Land Art Generator Initiative: Glasgow

December 1, 2015

Excerpts from a recent Land Art Generator Initiative (LAGI) blog,

We believe that there is no better tool for creating a tipping point to strong climate action and 100% renewable energy infrastructure than to present a positive vision to the public of what that could look like and the residual benefits that such policies would bring to cities. The opportunity to bring new energy technologies into city planning and creative placemaking projects is at the heart of LAGI. As a part of the design and implementation of constructed works, LAGI educational programming provides the perfect platform for extensive community engagement and participatory design processes, leading to infrastructures that benefit the greatest number of people. LAGI Glasgow is proving to be the perfect example of this ideal delivery model.

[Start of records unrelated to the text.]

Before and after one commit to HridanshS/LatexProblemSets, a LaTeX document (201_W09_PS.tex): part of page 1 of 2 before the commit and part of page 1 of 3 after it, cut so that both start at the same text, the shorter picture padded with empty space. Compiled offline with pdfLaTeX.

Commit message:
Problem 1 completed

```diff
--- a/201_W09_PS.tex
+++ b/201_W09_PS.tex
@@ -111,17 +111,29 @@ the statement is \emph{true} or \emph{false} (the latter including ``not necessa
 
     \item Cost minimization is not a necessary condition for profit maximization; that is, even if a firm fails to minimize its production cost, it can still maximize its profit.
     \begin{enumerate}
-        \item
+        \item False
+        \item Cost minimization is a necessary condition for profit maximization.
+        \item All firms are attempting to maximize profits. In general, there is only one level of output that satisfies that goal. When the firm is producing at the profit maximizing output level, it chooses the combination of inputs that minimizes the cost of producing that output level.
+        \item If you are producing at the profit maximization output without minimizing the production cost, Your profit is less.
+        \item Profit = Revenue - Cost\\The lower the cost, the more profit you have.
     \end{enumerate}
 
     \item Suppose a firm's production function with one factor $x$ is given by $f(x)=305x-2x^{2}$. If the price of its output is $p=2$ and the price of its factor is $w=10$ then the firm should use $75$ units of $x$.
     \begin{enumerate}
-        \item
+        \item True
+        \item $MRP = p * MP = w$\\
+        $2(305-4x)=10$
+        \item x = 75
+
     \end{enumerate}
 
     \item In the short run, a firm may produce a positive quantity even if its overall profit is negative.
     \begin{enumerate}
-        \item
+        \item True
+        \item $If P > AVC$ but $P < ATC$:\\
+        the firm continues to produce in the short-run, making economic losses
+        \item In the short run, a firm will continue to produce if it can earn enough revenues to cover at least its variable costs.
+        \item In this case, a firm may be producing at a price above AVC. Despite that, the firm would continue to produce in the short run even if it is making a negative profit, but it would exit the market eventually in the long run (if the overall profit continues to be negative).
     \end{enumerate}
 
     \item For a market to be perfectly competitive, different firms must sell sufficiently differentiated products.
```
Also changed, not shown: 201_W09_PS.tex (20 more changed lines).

In early 2013, we received an email from Chris Fremantle, producer, researcher, and founder of ecoartscotland. Following on conversations he had as a part of Creative Carbon Scotland’s Green Teas(e) — part of the European Green Arts Lab Alliance project, Chris wanted to know what it would take to bring LAGI to Scotland in 2015. From the start he was interested in customizing the planning of LAGI Glasgow to reflect the complexities of the debate around renewables and their relationship to key environments in Scotland. The success of renewable energy implementation there since the early 2000′s has figured heavily into land use and conservation discussions and has been extremely relevant to the independence debate.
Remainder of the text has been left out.